I've noticed sort of a theme in my research. The Golden Sabers, Gold Dot, & Critical Duty types all have pretty much the same velocities and energies, but have increased bullet weight over standard pressures of least weight.
Whereas the Buffalo Bore, CorBon and DoubleTap shortly decrease bullet weight and significantly increase velocity and energy.
Just an observation, seems to be two different schools of thought on defensive function.
velocities and energies are only part of the equation when determining stopping power. While they are helpful in comparing rounds that have the same type of bullet, they can deceive someone on how well they stop.
The ability of a round to stop an aggressor is a combination of factors that is encompassed in the science of Terminal Ballistics. This is ballistic data encompassing the time the round enters and spends time in the body. Each type of round reacts differently and therefore affects the target differently.
Tissue disruption is the difference between the temporary stretch cavity and the permanent crush cavity.

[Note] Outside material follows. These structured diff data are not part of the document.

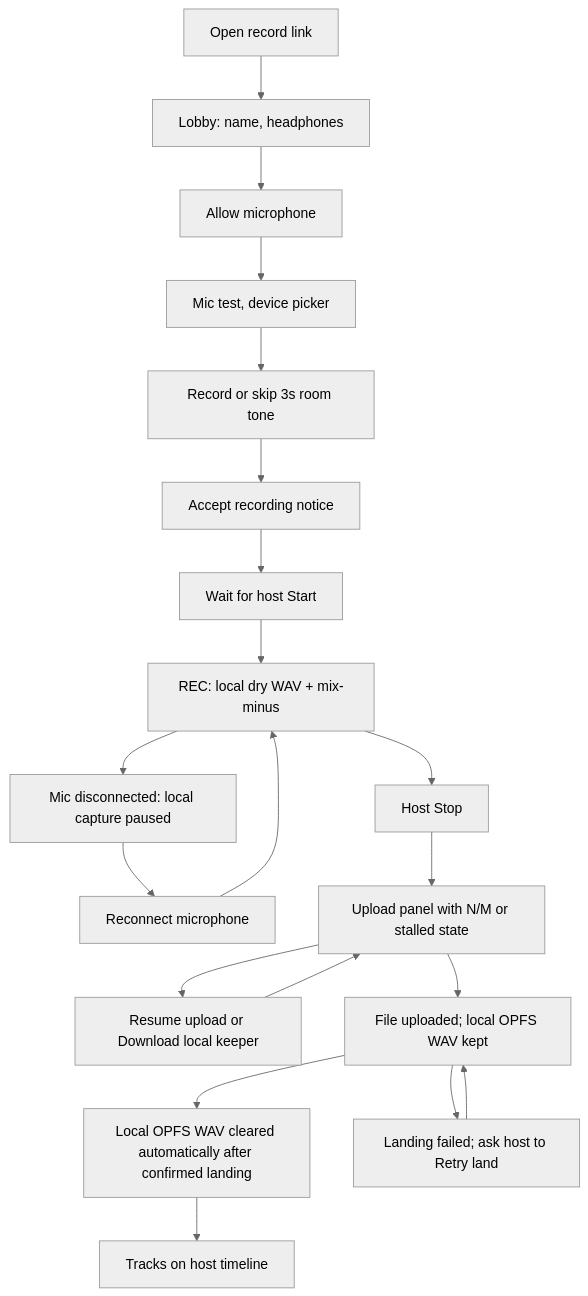
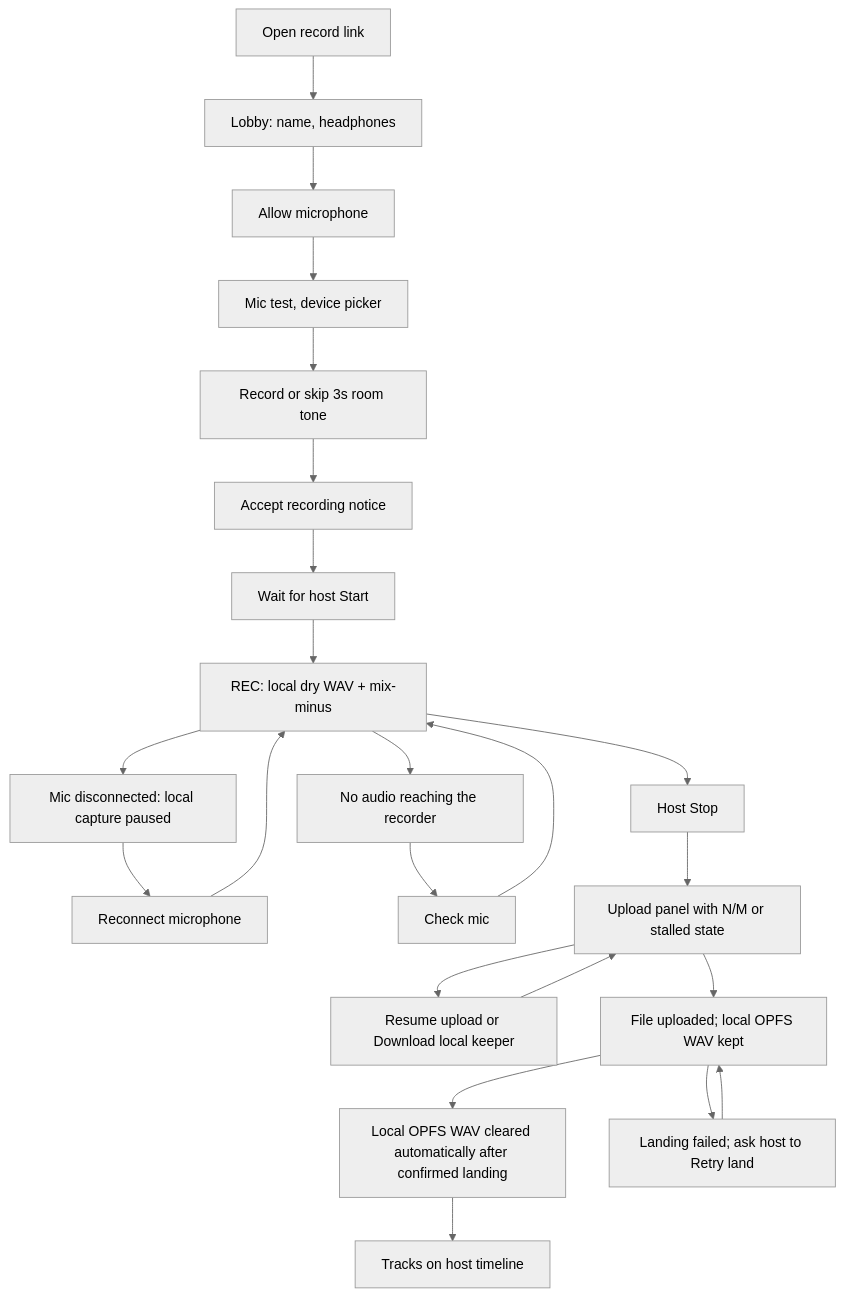
The fifth of 6 diagrams in ux/pages/guest-journeys.md (calebn/sharecut-studio), drawn with Mermaid (neutral theme) before and after one commit. The commit also changed other lines of this file and 23 other files, not shown here.

First line of the commit message:
fix(record): warn when no audio reaches the recorder during a take

````diff
--- a/ux/pages/guest-journeys.md
+++ b/ux/pages/guest-journeys.md
@@ -127,22 +127,25 @@
 ```mermaid
 flowchart TD
   open[Open record link] --> lobby[Lobby: name, headphones]
   lobby --> devices[Allow microphone]
   devices --> mic[Mic test, device picker]
   mic --> roomTone[Record or skip 3s room tone]
   roomTone --> consent[Accept recording notice]
   consent --> wait[Wait for host Start]
   wait --> rec[REC: local dry WAV + mix-minus]
   rec --> lost[Mic disconnected: local capture paused]
   lost --> reconnect[Reconnect microphone]
   reconnect --> rec
+  rec --> silent[No audio reaching the recorder]
+  silent --> check[Check mic]
+  check --> rec
   rec --> stop[Host Stop]
   stop --> upload[Upload panel with N/M or stalled state]
   upload --> recovery[Resume upload or Download local keeper]
   recovery --> upload
   upload --> staged[File uploaded; local OPFS WAV kept]
   staged --> opfs[Local OPFS WAV cleared automatically after confirmed landing]
   staged --> failed[Landing failed; ask host to Retry land]
   failed --> staged
   opfs --> done[Tracks on host timeline]
 ```
````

This can be effected by whether the round passes straight through, or mushrooms, dumping the majority of it's energy in a very short distance, or fragments, causing multiple crush and stretch cavities, albeit smaller.
Placement also comes into play, as trauma applied to vital organs or the spine can be immediately debilitating, even with minor effects. However, a round expending large amounts of energy and damaging massive amounts of tissues my still cause death only by hypovolemic shock (oxygen/blood loss to tissues) in minutes or hours if badly placed. I refer you to this article for a more advanced look at the subject.
So velocity and energy are important, but HOW the bullet utilizes the energy in the body is equally important as is initial placement. There are many, many facets to determining efficiency.
. Malo periculosam, libertatem quam quietam servitutem." (I prefer the tumult of liberty to the quiet of servitude.). Thomas Jefferson
"All that is necessary for the triumph of evil is that good men do nothing."
-Edmund Burke, Loosely translated from Thoughts on the Cause of Present Discontents. (1770)
Very interesting and great points. I think I'll do some more backyard ballistics with some of these rounds before I settle on any one.
I only recently started to question standard pressure because the federal jhp I've been carrying fail to fully mushroom from my gun in jug tests. The CorBon did great! I think I'm going to start with the high velocity stuff and work my way down.
I know milk jugs aren't the most accurate, but they're what I've got and without proper equipment or willing bodies, good enough.
I did find Hornady critical defense to be reliable in 45, perhaps, if I can find some, I'll try them in 9mm as well. Man what a pain all this is.
So here's what my current testing has produced thus far, and why I'm inquiring further about ballistics.
The larger round, fully mushroomed, on the left is Hornady Critical Defense FTX in 45acp, 185gr, from a 3.8" barrel. It performed consistently and reliably.
The smaller round to the right, Federal Premium Personal Defense in 9mm, 124gr, deformed and barely expanded at all, from a 3.4" barrel. It to performed consistently, but as you can see poorly! Not a one of the 20 completely mushroomed. Most did les than this and went straight through into the backstop.
I didn't maintain any of the CorBon I shot previously because it was before I realized I was going to really get into all this, but after seeing the poor results from the Federal, I knew I had to start. Will do the CorBon again along with some others out of sheer curiosity.
It must have to do with barrel length and velocity, perhaps bullet weight as well. In any case, here we go! Lol